## PROMPT
Search the listing for the word "Screenshot" and return each line that contains it.

- - - - - - -

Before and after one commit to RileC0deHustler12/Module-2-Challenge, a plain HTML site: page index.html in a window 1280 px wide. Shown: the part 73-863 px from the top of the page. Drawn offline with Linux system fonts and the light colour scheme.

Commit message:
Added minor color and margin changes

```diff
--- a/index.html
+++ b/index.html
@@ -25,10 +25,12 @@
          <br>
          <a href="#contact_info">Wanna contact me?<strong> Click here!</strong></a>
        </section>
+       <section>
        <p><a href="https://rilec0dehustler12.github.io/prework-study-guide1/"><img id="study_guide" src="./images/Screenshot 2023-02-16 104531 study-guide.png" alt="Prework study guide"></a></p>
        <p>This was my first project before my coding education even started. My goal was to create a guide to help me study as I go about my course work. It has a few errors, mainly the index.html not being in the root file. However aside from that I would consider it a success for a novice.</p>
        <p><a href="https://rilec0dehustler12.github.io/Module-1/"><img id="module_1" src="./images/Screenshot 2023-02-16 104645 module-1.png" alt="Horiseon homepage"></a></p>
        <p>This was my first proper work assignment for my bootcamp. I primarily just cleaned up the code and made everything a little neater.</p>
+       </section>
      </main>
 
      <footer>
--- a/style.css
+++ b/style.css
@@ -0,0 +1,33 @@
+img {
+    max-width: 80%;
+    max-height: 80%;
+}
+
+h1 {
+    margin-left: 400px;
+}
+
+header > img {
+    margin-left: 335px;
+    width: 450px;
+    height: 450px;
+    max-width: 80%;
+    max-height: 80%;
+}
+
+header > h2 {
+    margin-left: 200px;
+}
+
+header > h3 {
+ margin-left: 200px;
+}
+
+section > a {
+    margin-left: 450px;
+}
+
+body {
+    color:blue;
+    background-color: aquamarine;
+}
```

- - - - - - -

## SOLUTION TO THIS TASK
        <p><a href="https://rilec0dehustler12.github.io/prework-study-guide1/"><img id="study_guide" src="./images/Screenshot 2023-02-16 104531 study-guide.png" alt="Prework study guide"></a></p>
        <p><a href="https://rilec0dehustler12.github.io/Module-1/"><img id="module_1" src="./images/Screenshot 2023-02-16 104645 module-1.png" alt="Horiseon homepage"></a></p>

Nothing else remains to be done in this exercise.